But it is probably too late anyway. The establishment seems oblivious to the extent to which the system is unravelling. Almost all European governments face increasing demands for real interest on the money they borrow from banks and financial institutions – increased bond yields – but that only increases debt, which countries largely service by new borrowing in this never-never land. Banks demand higher interest because they fear the risk of not being repaid, and the higher interest makes it more and more certain they won’t be repaid. It is only one of a number of ways the logic of the system has collapsed.

So the Tories posture while the system sinks deeper and deeper, and meantime people around the world have noticed that the elite are screwing them. These really are the most interesting times of my lifetime.


94 thoughts on “Patriotism Cloaks the Scoundrels

1 2 3 4
  • Fedup

    Anders,
    10 merits for that man.
    ,
    ,
    Johnson,
    Citing one husband and wife source, whose references are; trust me I know. Theri contentions emphasis the phrase;”Money Powers” (an antisemitic trope) don’t cut much mustard, Abe Lincoln has been quoted many times in many sources included the 1935 published book I am busy with.
    ,
    However, this point bears little relevance to the debate; Disaster Capitalism which is the latter day dumbed down version of the same truth forwarded by Abe. For transference of ownership of natural assets of we the people to the “Money Powers” a war is the best vehicle. Furthermore the prerequisite for any war, is pandering to the prejudices of the great unwashed, and creation of divisions where none exist.

  • nobody

    No Craig, the logic of the system is just as it should be. Collapse is the aim.

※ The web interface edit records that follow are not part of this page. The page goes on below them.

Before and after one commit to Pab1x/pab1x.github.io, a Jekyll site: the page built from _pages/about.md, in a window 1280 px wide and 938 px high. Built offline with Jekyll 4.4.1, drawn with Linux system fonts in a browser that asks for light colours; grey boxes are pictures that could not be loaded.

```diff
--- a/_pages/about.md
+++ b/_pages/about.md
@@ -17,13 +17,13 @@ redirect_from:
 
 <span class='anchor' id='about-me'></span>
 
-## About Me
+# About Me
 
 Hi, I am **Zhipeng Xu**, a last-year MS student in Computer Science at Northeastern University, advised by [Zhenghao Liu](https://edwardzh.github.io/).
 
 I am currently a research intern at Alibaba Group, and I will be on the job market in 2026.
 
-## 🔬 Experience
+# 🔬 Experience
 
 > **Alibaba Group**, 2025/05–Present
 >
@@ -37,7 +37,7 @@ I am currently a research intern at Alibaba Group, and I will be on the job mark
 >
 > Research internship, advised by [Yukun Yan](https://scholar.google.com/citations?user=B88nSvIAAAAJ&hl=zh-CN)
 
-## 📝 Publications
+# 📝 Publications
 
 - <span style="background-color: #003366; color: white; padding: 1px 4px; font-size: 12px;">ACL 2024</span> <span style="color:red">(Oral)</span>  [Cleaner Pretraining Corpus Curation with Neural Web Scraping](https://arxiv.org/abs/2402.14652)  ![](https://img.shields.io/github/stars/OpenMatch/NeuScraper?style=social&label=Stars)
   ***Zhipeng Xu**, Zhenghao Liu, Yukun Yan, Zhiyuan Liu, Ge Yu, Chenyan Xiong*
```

Any monetary system that has usury as its base is effectively no different to a pyramid scam, and like a pyramid scam can have no other outcome. It must bust.
    .
    If you think that’s a mad thought you should wonder at why usury was declared a sin in every major religion in the world. Apart from Judaism, that is. In Judaism usury is only a sin if you do it to Jews. If you do it to goyim it’s a virtue. Don’t argue with me, take it up with Leviticus.
    .
    As to why Christianity now embraces usury you’d have to go back to the reformation. I have no idea whose idea it was to declare that particular sin a virtue but they were either very wicked or very foolish. Or both, now that I think about it.
    .
    Anyway, we’re fucked. There’s more money now owed than there is stuff to pay for it with. How’s that for logic?

  • Arsalan

    We are living under the dictatorship of the usurious zionists.
    Whose loyalties are only to themselves and Israel.

  • j

    I’m not sure I am in favour of a Tobin or transaction tax. People surely have a right to defend themselves against currency debasement by switching their savings to a currency that they think is relatively strong. Should not we be taxing wealth (people who have acquired wealth, not transactions (people in the act of acquiring or attempting to acquire wealth)? If you have that and a robust system that prevents banks from making silly loans, a transaction tax would probably be unnecessary.
    Like stamp duty on housing, it is a tax that is easy to raise, but this does not mean it is fair.
    The Dutch have a wealth tax. After an allowance of around 20,000 euro, a 1.2% tax is imposed on the average amount of your wealth (value on first day of year + value on last day of year divided by 2). In this way they have got rid of inheritance tax and capital gains tax. Neat, and makes filing tax returns much simpler.

1 2 3 4

Comments are closed.